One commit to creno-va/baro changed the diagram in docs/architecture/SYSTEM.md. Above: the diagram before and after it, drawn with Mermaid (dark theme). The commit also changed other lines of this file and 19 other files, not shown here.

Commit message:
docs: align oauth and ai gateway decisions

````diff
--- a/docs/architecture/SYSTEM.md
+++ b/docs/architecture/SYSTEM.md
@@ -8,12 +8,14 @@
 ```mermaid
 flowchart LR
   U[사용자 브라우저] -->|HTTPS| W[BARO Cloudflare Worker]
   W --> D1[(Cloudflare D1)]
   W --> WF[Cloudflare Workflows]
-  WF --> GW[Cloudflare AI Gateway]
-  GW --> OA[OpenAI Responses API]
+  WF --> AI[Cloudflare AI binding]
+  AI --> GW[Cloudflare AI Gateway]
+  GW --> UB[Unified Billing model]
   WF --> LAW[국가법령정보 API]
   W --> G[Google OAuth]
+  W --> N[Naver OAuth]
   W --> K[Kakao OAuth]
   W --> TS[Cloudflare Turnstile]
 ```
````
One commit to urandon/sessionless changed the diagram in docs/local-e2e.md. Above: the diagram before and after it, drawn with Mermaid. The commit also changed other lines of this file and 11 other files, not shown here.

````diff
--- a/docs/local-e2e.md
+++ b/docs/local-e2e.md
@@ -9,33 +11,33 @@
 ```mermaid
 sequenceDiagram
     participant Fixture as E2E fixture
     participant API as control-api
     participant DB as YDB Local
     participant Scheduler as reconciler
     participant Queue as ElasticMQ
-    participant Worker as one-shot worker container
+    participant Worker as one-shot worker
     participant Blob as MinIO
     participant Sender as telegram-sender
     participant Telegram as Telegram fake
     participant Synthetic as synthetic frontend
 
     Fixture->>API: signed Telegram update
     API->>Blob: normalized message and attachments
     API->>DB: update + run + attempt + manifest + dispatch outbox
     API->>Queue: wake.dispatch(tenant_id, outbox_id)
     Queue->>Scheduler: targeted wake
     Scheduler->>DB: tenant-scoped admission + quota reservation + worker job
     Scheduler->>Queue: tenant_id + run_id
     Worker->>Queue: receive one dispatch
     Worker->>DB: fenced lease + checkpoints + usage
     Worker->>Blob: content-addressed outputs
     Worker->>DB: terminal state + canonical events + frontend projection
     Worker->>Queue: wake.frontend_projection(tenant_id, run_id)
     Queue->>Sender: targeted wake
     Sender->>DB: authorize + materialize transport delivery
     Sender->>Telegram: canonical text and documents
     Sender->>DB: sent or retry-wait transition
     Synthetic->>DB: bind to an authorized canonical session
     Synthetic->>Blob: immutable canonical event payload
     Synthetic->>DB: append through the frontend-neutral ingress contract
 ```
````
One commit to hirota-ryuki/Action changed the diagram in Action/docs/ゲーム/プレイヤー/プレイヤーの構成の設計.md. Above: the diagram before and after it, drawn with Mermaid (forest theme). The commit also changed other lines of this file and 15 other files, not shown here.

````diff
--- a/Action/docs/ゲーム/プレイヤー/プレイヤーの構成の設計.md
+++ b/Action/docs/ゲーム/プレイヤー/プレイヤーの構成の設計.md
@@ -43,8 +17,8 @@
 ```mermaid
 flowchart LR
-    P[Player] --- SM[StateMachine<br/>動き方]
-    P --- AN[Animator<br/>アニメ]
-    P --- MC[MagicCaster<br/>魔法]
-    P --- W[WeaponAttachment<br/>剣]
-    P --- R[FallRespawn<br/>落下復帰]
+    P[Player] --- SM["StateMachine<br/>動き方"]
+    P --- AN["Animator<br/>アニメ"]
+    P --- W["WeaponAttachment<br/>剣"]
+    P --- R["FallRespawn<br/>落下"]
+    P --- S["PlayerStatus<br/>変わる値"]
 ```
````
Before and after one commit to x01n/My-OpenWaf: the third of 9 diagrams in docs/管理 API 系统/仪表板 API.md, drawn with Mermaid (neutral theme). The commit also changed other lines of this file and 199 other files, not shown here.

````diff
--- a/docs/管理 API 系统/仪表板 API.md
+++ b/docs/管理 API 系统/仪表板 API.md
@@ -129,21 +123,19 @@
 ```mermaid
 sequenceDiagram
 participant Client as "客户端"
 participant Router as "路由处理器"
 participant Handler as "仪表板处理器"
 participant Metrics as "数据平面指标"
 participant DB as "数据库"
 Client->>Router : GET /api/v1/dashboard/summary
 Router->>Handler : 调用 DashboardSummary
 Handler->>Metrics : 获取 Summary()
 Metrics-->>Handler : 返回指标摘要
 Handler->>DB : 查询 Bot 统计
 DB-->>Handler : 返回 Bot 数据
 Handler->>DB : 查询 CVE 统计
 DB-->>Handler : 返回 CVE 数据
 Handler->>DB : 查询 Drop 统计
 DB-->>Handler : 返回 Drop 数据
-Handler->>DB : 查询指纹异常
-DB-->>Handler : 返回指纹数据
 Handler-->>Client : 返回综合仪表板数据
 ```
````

● YOUR GOAL:
The complete listing, from first line to last, should be copied verbatim.

● WRITTEN ANSWER:
One commit to creno-va/baro changed the diagram in docs/architecture/SYSTEM.md. Above: the diagram before and after it, drawn with Mermaid (dark theme). The commit also changed other lines of this file and 19 other files, not shown here.

Commit message:
docs: align oauth and ai gateway decisions

````diff
--- a/docs/architecture/SYSTEM.md
+++ b/docs/architecture/SYSTEM.md
@@ -8,12 +8,14 @@
 ```mermaid
 flowchart LR
   U[사용자 브라우저] -->|HTTPS| W[BARO Cloudflare Worker]
   W --> D1[(Cloudflare D1)]
   W --> WF[Cloudflare Workflows]
-  WF --> GW[Cloudflare AI Gateway]
-  GW --> OA[OpenAI Responses API]
+  WF --> AI[Cloudflare AI binding]
+  AI --> GW[Cloudflare AI Gateway]
+  GW --> UB[Unified Billing model]
   WF --> LAW[국가법령정보 API]
   W --> G[Google OAuth]
+  W --> N[Naver OAuth]
   W --> K[Kakao OAuth]
   W --> TS[Cloudflare Turnstile]
 ```
````
One commit to urandon/sessionless changed the diagram in docs/local-e2e.md. Above: the diagram before and after it, drawn with Mermaid. The commit also changed other lines of this file and 11 other files, not shown here.

````diff
--- a/docs/local-e2e.md
+++ b/docs/local-e2e.md
@@ -9,33 +11,33 @@
 ```mermaid
 sequenceDiagram
     participant Fixture as E2E fixture
     participant API as control-api
     participant DB as YDB Local
     participant Scheduler as reconciler
     participant Queue as ElasticMQ
-    participant Worker as one-shot worker container
+    participant Worker as one-shot worker
     participant Blob as MinIO
     participant Sender as telegram-sender
     participant Telegram as Telegram fake
     participant Synthetic as synthetic frontend
 
     Fixture->>API: signed Telegram update
     API->>Blob: normalized message and attachments
     API->>DB: update + run + attempt + manifest + dispatch outbox
     API->>Queue: wake.dispatch(tenant_id, outbox_id)
     Queue->>Scheduler: targeted wake
     Scheduler->>DB: tenant-scoped admission + quota reservation + worker job
     Scheduler->>Queue: tenant_id + run_id
     Worker->>Queue: receive one dispatch
     Worker->>DB: fenced lease + checkpoints + usage
     Worker->>Blob: content-addressed outputs
     Worker->>DB: terminal state + canonical events + frontend projection
     Worker->>Queue: wake.frontend_projection(tenant_id, run_id)
     Queue->>Sender: targeted wake
     Sender->>DB: authorize + materialize transport delivery
     Sender->>Telegram: canonical text and documents
     Sender->>DB: sent or retry-wait transition
     Synthetic->>DB: bind to an authorized canonical session
     Synthetic->>Blob: immutable canonical event payload
     Synthetic->>DB: append through the frontend-neutral ingress contract
 ```
````
One commit to hirota-ryuki/Action changed the diagram in Action/docs/ゲーム/プレイヤー/プレイヤーの構成の設計.md. Above: the diagram before and after it, drawn with Mermaid (forest theme). The commit also changed other lines of this file and 15 other files, not shown here.

````diff
--- a/Action/docs/ゲーム/プレイヤー/プレイヤーの構成の設計.md
+++ b/Action/docs/ゲーム/プレイヤー/プレイヤーの構成の設計.md
@@ -43,8 +17,8 @@
 ```mermaid
 flowchart LR
-    P[Player] --- SM[StateMachine<br/>動き方]
-    P --- AN[Animator<br/>アニメ]
-    P --- MC[MagicCaster<br/>魔法]
-    P --- W[WeaponAttachment<br/>剣]
-    P --- R[FallRespawn<br/>落下復帰]
+    P[Player] --- SM["StateMachine<br/>動き方"]
+    P --- AN["Animator<br/>アニメ"]
+    P --- W["WeaponAttachment<br/>剣"]
+    P --- R["FallRespawn<br/>落下"]
+    P --- S["PlayerStatus<br/>変わる値"]
 ```
````
Before and after one commit to x01n/My-OpenWaf: the third of 9 diagrams in docs/管理 API 系统/仪表板 API.md, drawn with Mermaid (neutral theme). The commit also changed other lines of this file and 199 other files, not shown here.

````diff
--- a/docs/管理 API 系统/仪表板 API.md
+++ b/docs/管理 API 系统/仪表板 API.md
@@ -129,21 +123,19 @@
 ```mermaid
 sequenceDiagram
 participant Client as "客户端"
 participant Router as "路由处理器"
 participant Handler as "仪表板处理器"
 participant Metrics as "数据平面指标"
 participant DB as "数据库"
 Client->>Router : GET /api/v1/dashboard/summary
 Router->>Handler : 调用 DashboardSummary
 Handler->>Metrics : 获取 Summary()
 Metrics-->>Handler : 返回指标摘要
 Handler->>DB : 查询 Bot 统计
 DB-->>Handler : 返回 Bot 数据
 Handler->>DB : 查询 CVE 统计
 DB-->>Handler : 返回 CVE 数据
 Handler->>DB : 查询 Drop 统计
 DB-->>Handler : 返回 Drop 数据
-Handler->>DB : 查询指纹异常
-DB-->>Handler : 返回指纹数据
 Handler-->>Client : 返回综合仪表板数据
 ```
````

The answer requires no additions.